The vast influx of guests coming to a city hosting the Super Bowl is so substantial that host areas must begin planning more than two years in advance of the NFL's championship game.
The Dallas Morning News reported that last year's Super Bowl in that city produced about $200 to $250 million in additional spending from consumers in town for the game. Considering the average person spends about $1,000 during the weekend festivities, the direct economic impact of the game, generated by several thousand people, is exceeded only by the amount of energy they consume.
This weekend, Lucas Oil Stadium, along with several other NFL facilities operating locally in the city, will be powered in part by 15,000 megawatt hours of renewable energy certificates from Green Mountain Energy Company.

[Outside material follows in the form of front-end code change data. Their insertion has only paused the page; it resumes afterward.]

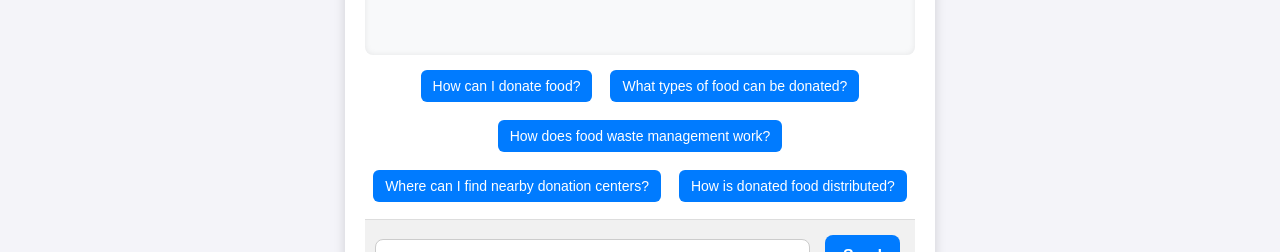
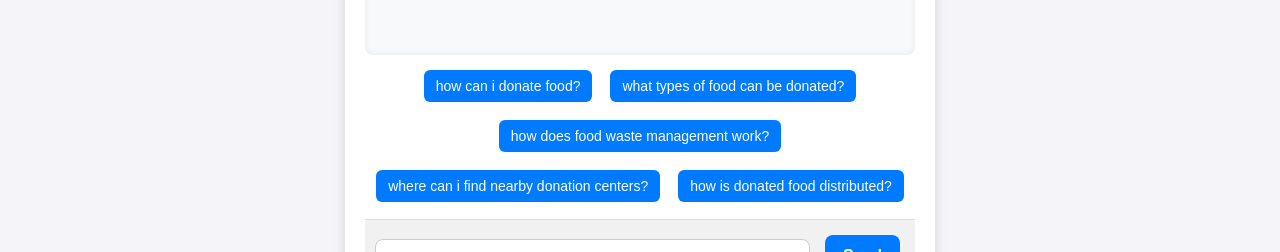
Before and after one commit to Yuvi-97/food-management, a React (Create React App) app in the folder frontend/foodmanagement/: page /chatbot in a window 1280 px wide. Shown: the part 434-686 px from the top of the page. Built offline with nearby package versions, Linux system fonts and the light colour scheme.

Commit message:
done Chamges

```diff
--- a/frontend/foodmanagement/src/App.js
+++ b/frontend/foodmanagement/src/App.js
@@ -12,12 +12,17 @@ import DonorDashboard from "./components/donors/DonorDashboard";
 import AdminDashboard from "./components/Admin/Dashboard";
 import ChatBot from "./components/ngo/ngocomponents/ChatBot";
 import ChatBotIcon from "./components/ngo/ngocomponents/ChatBotIcon"; // Import chatbot icon
+import "./App.css"; // Import global styles
 
-const Layout = () => {
+const AppContent = () => {
   const location = useLocation();
   const [chatOpen, setChatOpen] = useState(false);
 
-  // Pages that should show navigation
+  // Define paths where chatbot should be hidden
+  const hideChatBotPages = ["/", "/signup"];
+  const shouldShowChatBot = !hideChatBotPages.includes(location.pathname);
+
+  // Define paths where navigation should be visible
   const showNavPages = [
     "/ngo-dashboard",
     "/live-tracking",
@@ -27,10 +32,6 @@ const Layout = () => {
     "/chatbot"
   ];
   const shouldShowNav = showNavPages.includes(location.pathname);
-
-  // Exclude chatbot icon from login & signup pages
-  const excludeChatBot = ["/", "/signup"];
-  const shouldShowChatBot = !excludeChatBot.includes(location.pathname);
 
   return (
     <>
@@ -50,14 +51,16 @@ const Layout = () => {
         </Routes>
       </div>
 
-      {/* Floating ChatBot Icon */}
+      {/* Floating ChatBot Icon (Visible on all pages except login & signup) */}
       {shouldShowChatBot && <ChatBotIcon onClick={() => setChatOpen(!chatOpen)} />}
 
       {/* ChatBot Popup */}
       {chatOpen && (
         <div className="chat-popup">
-          <button className="close-btn" onClick={() => setChatOpen(false)}>✖</button>
-          <ChatBot />
+          <div className="chat-popup-content">
+            <button className="close-btn" onClick={() => setChatOpen(false)}>✖</button>
+            <ChatBot />
+          </div>
         </div>
       )}
     </>
@@ -67,7 +70,7 @@ const Layout = () => {
 function App() {
   return (
     <Router>
-      <Layout />
+      <AppContent />
     </Router>
   );
 }
--- a/frontend/foodmanagement/src/components/ngo/ngocomponents/ChatBot.jsx
+++ b/frontend/foodmanagement/src/components/ngo/ngocomponents/ChatBot.jsx
@@ -1,20 +1,21 @@
 import React, { useState } from "react";
 import axios from "axios";
-import "../ngostyles/ChatBot.css"; // Ensure this file exists
+import "../ngostyles/ChatBot.css";
 
-const API_KEY = "AIzaSyCVathu0L83oeArCLZd9VcUYp_SEMvx8to"; // Replace with your valid API key
+// Use environment variables to hide API keys
+const API_KEY = "AIzaSyCVathu0L83oeArCLZd9VcUYp_SEMvx8to";
 const API_URL = `https://generativelanguage.googleapis.com/v1beta/models/gemini-1.5-flash:generateContent?key=${API_KEY}`;
 
 const predefinedResponses = {
-  "How can I donate food?":
+  "how can i donate food?":
     "You can donate food by visiting our nearest donation center or scheduling a pickup through our platform.",
-  "What types of food can be donated?":
+  "what types of food can be donated?":
     "You can donate non-perishable food items, fresh fruits and vegetables, dairy products, and cooked meals that are safely packed.",
-  "How does food waste management work?":
+  "how does food waste management work?":
     "Food waste management involves reducing, reusing, and recycling food to minimize waste. We help by redirecting surplus food to those in need.",
-  "Where can I find nearby donation centers?":
+  "where can i find nearby donation centers?":
     "You can find nearby donation centers using our interactive map on the website or by entering your location in the 'Find Centers' section.",
-  "How is donated food distributed?":
+  "how is donated food distributed?":
     "Donated food is collected, checked for safety, and distributed through NGOs, food banks, and community kitchens to those in need.",
 };
 
@@ -30,19 +31,32 @@ const ChatBot = () => {
     setMessages((prevMessages) => [...prevMessages, userMessage]);
     setLoading(true);
 
-    if (predefinedResponses[messageText]) {
-      // Use predefined response
-      const botMessage = { sender: "Bot", text: predefinedResponses[messageText] };
+    // Check predefined responses (case-insensitive)
+    const normalizedText = messageText.toLowerCase();
+    if (predefinedResponses[normalizedText]) {
+      setTimeout(() => {
+        const botMessage = { sender: "Bot", text: predefinedResponses[normalizedText] };
         setMessages((prevMessages) => [...prevMessages, botMessage]);
         setLoading(false);
-    } else {
-      // Fetch response from API for non-predefined questions
+      }, 500); // Simulate response delay
+      return;
+    }
+
+    // Fetch AI-generated response from Gemini API
     try {
-        const response = await axios.post(API_URL, {
+      const response = await axios.post(
+        API_URL,
+        {
           contents: [{ role: "user", parts: [{ text: messageText }] }],
-        });
+        },
+        {
+          headers: {
+            "Content-Type": "application/json",
+          },
+        }
+      );
 
-        console.log("API Response:", response.data); // Debugging
+      console.log("API Response:", response.data);
 
       const botReply =
         response.data?.candidates?.[0]?.content?.parts?.[0]?.text ||
@@ -58,7 +72,6 @@ const ChatBot = () => {
       ]);
     } finally {
       setLoading(false);
-      }
     }
 
     setInput("");
--- a/frontend/foodmanagement/src/components/ngo/ngocomponents/ChatBotIcon.jsx
+++ b/frontend/foodmanagement/src/components/ngo/ngocomponents/ChatBotIcon.jsx
@@ -1,9 +1,9 @@
 import React from "react";
-import "../ngostyles/ChatBotIcon.css"
+import "../ngostyles/ChatBotIcon.css";
 
 const ChatBotIcon = ({ onClick }) => {
   return (
-    <button className="chatbot-icon" onClick={onClick}>
+    <button className="chatbot-icon" onClick={onClick} aria-label="Open ChatBot">
       💬
     </button>
   );
```
Also changed, not shown: 1 other file (tests, documents, lock files or other folders). Lines whose indentation alone changed are shown as unchanged.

Transportation will be facilitated by carbon offset credits, while solar power and trees will be integrated into local neighborhoods.
"Green Mountain Energy Company has helped us reduce the overall environmental impact of Super Bowl activities," the NFL's Jack Groh told Indianapolis TV station WISH. "Together, we have been able to expand the way we address greenhouse gas emissions and leave a permanent benefit to the host community."
Business owners across the United States interact with far fewer customers on a regular basis than will merchants in Indianapolis this weekend, which goes to show that any business owner can integrate high-quality energy enhancements to their properties.
Commercial property owners in Louisiana and New Jersey – the hosts of the next two Super Bowl games – have plenty of time to conduct commercial inspections that will help their businesses achieve energy efficiency prior to the glut of NFL fans arriving.